Table 4 presents simple correlation coefficient between the studied traits calculated in the combined analysis for the two evaluation seasons of the three mass selection cycles, base population and the parent.
|Table 2:||Mean performance for separate and combined of the two evaluated seasons for plant height, stem diameter, No. of leaves, leaf area, fresh weight and chlorophyll content in the parent, base population and three cycles of mass selection in the branching mutant of Helianthus annuus|
1Parent: cv.Giza102, C0: Base population, C1, C2 and C3: First, second and third cycle of mass selection. Values in the same column not followed by the same letter are significantly different at the 5% level of probability, NS,*,**: Not significant and significant at p = 0.05 and 0.01, respectively
Positive and high correlation coefficients were found between No. of inflorescences per plant and all other traits except the No. of seeds per main head where moderate correlation was extend (0.66). The same observation was obtained between stem diameter and all other traits.
|Table 3:||Mean performance for separate and combined of the two evaluated seasons for the No. of inflorescences per plant, flowering date, inflorescence diameter, No. of florets/inflorescence, No. of seeds/main head and 100 seeds weigh (g) in the parent, base population and three cycles of mass selection in the branching mutant of Helianthus annuus|
1Parent: cv.Giza102; C0: Base population, C1, C2 and C3: First, second and third cycle of mass selection. Values in the same column not followed by the same letter are significantly different at the 5% level of probability, NS,*,**: Not significant and significant at p = 0.05 and 0.01, respectively
Highly and significant correlation were found between inflorescence diameter with each of number of seeds and 100 seeds weight, indicating its importance for the improvement of seed yield.
|Table 4:||Simple correlation coefficient between all studied traits in the combined values of the two evaluated seasons after three cycle of mass selection in the branching mutants of Helianthus annuus|
|NS,*,**: Not significant and significant at p = 0.05 and 0.01, respectively|
Through evaluation of the parent, base population, C1, C2 and C3 mass selection cycles in both evaluated seasons and combined analysis of them showed that, seasonal differences were insignificant for all studied traits.
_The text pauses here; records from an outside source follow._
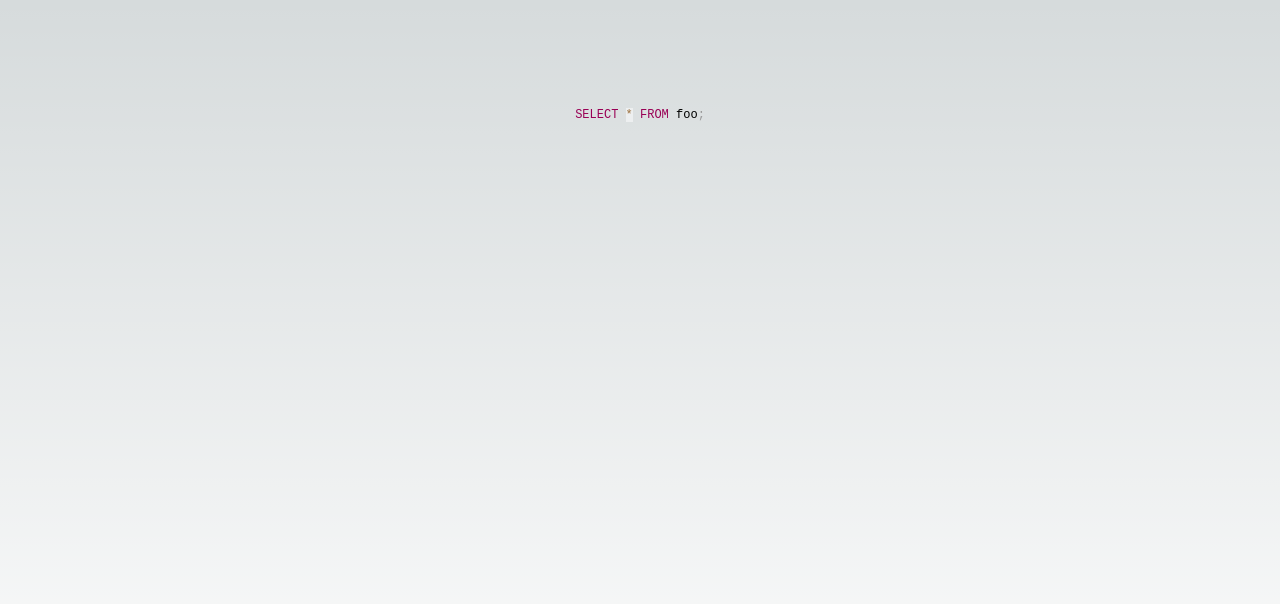
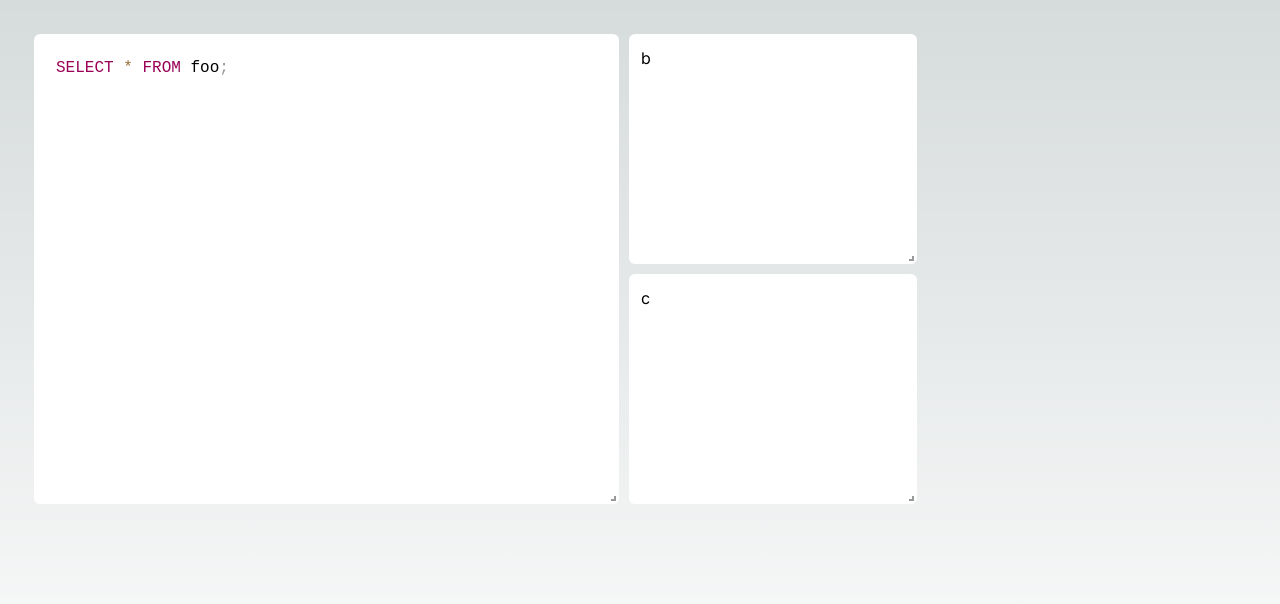
Before and after one commit to lykia-rs/lykiadb, a Next.js app in the folder lykiadb-playground/: page / in a window 1280 px wide. Shown: the top 604 px of the page. Built offline with nearby package versions, Linux system fonts and the light colour scheme.

Commit message:
fix: Grid layout

```diff
--- a/lykiadb-playground/app/editor.tsx
+++ b/lykiadb-playground/app/editor.tsx
@@ -26,7 +26,7 @@ const EditorView = () => {
       padding={10}
       style={{
         fontFamily: '"Fira code", "Fira Mono", monospace',
-        fontSize: 12,
+        fontSize: 16,
       }}
     />
   );
--- a/lykiadb-playground/app/layout.tsx
+++ b/lykiadb-playground/app/layout.tsx
@@ -5,8 +5,8 @@ import "./globals.css";
 const inter = Inter({ subsets: ["latin"] });
 
 export const metadata: Metadata = {
-  title: "Create Next App",
-  description: "Generated by create next app",
+  title: "LykiaDB Playground",
+  description: "A simple Next.js app to play with LykiaDB",
 };
 
 export default function RootLayout({
--- a/lykiadb-playground/app/page.tsx
+++ b/lykiadb-playground/app/page.tsx
@@ -1,13 +1,38 @@
+'use client';
+
 import dynamic from 'next/dynamic';
+import GridLayout from "react-grid-layout";
+import 'react-grid-layout/css/styles.css';
 
 const EditorView = dynamic(() => import('./editor'), {
   ssr: false,
 });
 
+
+// layout is an array of objects, see the demo for more complete usage
+const layout = [
+  { i: "a", x: 0, y: 0, w: 6, h: 12, isResizable: true, resizeHandles: ['se'] },
+  { i: "b", x: 6, y: 0, w: 3, h: 6, isResizable: true, resizeHandles: ['se'] },
+  { i: "c", x: 6, y: 0, w: 3, h: 6, isResizable: true, resizeHandles: ['se'] }
+];
+
 export default function Home() {
   return (
-    <main className="flex min-h-screen flex-col items-center justify-between p-24">
-      <EditorView />
+    <main className="min-h-screen p-6">
+
+      <GridLayout
+        className="layout"
+        layout={layout}
+        cols={12}
+        rowHeight={30}
+        width={1200}
+      >
+        <div className="bg-white p-3 rounded-md" key="a">
+          <EditorView />
+        </div>
+        <div className="bg-white p-3 rounded-md" key="b">b</div>
+        <div className="bg-white p-3 rounded-md" key="c">c</div>
+      </GridLayout>
     </main>
   );
 }
--- a/lykiadb-playground/package.json
+++ b/lykiadb-playground/package.json
@@ -13,6 +13,7 @@
     "prismjs": "^1.29.0",
     "react": "^18",
     "react-dom": "^18",
+    "react-grid-layout": "^1.4.4",
     "react-simple-code-editor": "^0.14.1"
   },
   "devDependencies": {
```
Also changed, not shown: 1 other file (tests, documents, lock files or other folders).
These results indicating that, the selected mutant after three cycle of mass selection was stable during seasons.
Mass selection cycles were effective in shifting the mean values towards the positive response. This may be due to selective random mating which might have helped in breaking closely linked genes, gene complexes or eliminates the deleterious recessive alleles which can be produced as a chemical mutagen effect7. These results are in accordance with the results of previous studies10-14.
The significant improvement in mean performance of most studied traits indicated that, these characteristics are under the influence of genetic control. Hence, mass selection was effective in improving the valuable traits by increasing the desired gene frequency and appearance of new favorable genotypes14,15. The effective mass selection tools in improving Helianthus annuus is referred to that these traits are under control of additive genes7. They observed a similar response for seed yield after two cycles of mass selection on Helianthus annuus. The positively and highly correlation coefficients that found between the No. of inflorescences per plant and most other traits, led to the success of the mass selection breeding program in improving the branching mutant, depending on the number of inflorescences per plant and stem diameter.
The population obtained after three cycles of mass selection is superior in most studied traits compared to the base population and the parent. This result indicated that mass selection was a successfull method to improve Helianthus annuus. More evaluation seasons in different locations were needed before registration as a new cultivar.